This Chrome extension lets you revoke access to emails you sent, but the destruction involved leaves a mark.

Matt Elliott Contributor
Matt Elliott, a technology writer for more than a decade, is a PC tester and Mac user based in New Hampshire.
Matt Elliott
2 min read

Screenshot by Matt Elliott/CNET

Wish you hadn't just hit send on a email? Gmail's Undo Send feature gives you 30 seconds to put a stop to a regrettable email. Really, all it does delay the sending of any email -- up to 30 seconds. Chrome extension Dmail provides an alternate way to pull back an email, though it doesn't cover all of your tracks.

Dmail adds two items to your Gmail account. First, it adds a line to the Compose window with a toggle switch to enable or disable the extension and, if enabled, a time in the future to destroy the email: Never, In 1 hour, In 1 day or In 1 week. The second item lets you destroy any email you sent previously with Dmail. Click All Dmails at the top of your Gmail inbox to view a list or your emails sent with Dmail, any of which you can open and hit a Revoke Email button.

An email revoked by either method does not erase all evidence of your message. The email will remain in the recipient's inbox, but the message's content will now be encrypted and unreadable. (Or more accurately stated, the encryption key will be revoked for the already encrypted email.) The subject line of a revoked email, however, remains unchanged and very readable, which means an angry email with an ALL CAPS subject line could still cause you trouble.

Recipients do not need to have Dmail installed to read emails. In place of the content of your email, they will see a line about receiving a secure message via Dmail with a View Message button that opens your email in a Chrome tab. Recipients with Dmail, however, can read Dmails right from within Gmail.
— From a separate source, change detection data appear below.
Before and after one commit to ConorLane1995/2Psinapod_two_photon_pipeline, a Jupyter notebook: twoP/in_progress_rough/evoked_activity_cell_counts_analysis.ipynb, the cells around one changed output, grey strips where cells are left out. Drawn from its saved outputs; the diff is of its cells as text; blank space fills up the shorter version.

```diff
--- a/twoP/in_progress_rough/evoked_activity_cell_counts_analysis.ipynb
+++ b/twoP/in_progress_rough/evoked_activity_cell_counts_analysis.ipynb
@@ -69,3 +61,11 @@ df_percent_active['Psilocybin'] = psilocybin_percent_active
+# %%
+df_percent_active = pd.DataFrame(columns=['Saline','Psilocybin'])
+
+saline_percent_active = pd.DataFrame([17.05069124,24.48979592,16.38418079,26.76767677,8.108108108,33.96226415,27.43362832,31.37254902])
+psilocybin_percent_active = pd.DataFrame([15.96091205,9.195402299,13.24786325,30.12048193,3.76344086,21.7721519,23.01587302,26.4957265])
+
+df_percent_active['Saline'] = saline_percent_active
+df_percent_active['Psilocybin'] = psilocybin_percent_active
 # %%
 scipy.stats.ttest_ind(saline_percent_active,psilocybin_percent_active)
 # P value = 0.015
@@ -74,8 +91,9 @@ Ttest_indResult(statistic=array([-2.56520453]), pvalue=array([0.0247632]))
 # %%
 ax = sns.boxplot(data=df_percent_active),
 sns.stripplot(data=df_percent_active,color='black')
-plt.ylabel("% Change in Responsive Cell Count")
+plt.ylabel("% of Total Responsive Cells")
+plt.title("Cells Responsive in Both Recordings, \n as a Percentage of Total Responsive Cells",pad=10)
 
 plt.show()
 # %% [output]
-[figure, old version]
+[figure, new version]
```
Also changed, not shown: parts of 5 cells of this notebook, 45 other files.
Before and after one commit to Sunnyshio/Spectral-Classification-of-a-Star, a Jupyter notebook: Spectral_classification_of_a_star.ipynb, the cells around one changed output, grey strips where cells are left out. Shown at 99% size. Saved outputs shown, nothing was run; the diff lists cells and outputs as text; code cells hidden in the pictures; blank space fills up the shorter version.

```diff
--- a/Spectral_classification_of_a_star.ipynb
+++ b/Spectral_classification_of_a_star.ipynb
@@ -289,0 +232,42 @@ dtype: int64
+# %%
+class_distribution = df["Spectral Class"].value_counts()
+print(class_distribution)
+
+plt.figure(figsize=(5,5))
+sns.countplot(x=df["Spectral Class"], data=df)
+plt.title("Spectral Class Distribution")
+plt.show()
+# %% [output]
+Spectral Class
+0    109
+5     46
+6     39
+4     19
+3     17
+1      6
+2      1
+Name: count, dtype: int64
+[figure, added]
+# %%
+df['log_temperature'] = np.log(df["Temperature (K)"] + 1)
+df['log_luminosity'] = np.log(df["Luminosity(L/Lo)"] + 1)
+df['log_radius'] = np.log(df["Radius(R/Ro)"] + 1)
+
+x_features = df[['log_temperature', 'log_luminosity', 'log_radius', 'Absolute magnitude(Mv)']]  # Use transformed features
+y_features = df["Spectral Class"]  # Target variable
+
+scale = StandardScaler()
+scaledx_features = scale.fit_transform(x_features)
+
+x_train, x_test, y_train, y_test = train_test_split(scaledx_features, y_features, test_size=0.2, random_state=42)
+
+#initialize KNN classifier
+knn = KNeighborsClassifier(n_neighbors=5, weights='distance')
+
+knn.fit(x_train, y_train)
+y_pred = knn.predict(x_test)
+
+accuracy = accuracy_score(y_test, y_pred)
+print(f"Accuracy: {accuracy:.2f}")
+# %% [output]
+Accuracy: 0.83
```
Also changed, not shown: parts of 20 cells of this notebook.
While Dmail lets you prevent someone reading an email you sent and gives you up to a week to so automatically, it doesn't erase all evidence, making it better suited for sending the code to a lock or another bit of sensitive information you don't want hanging around forever in someone's inbox as opposed to attempting to take back a hastily worded, ill-tempered email.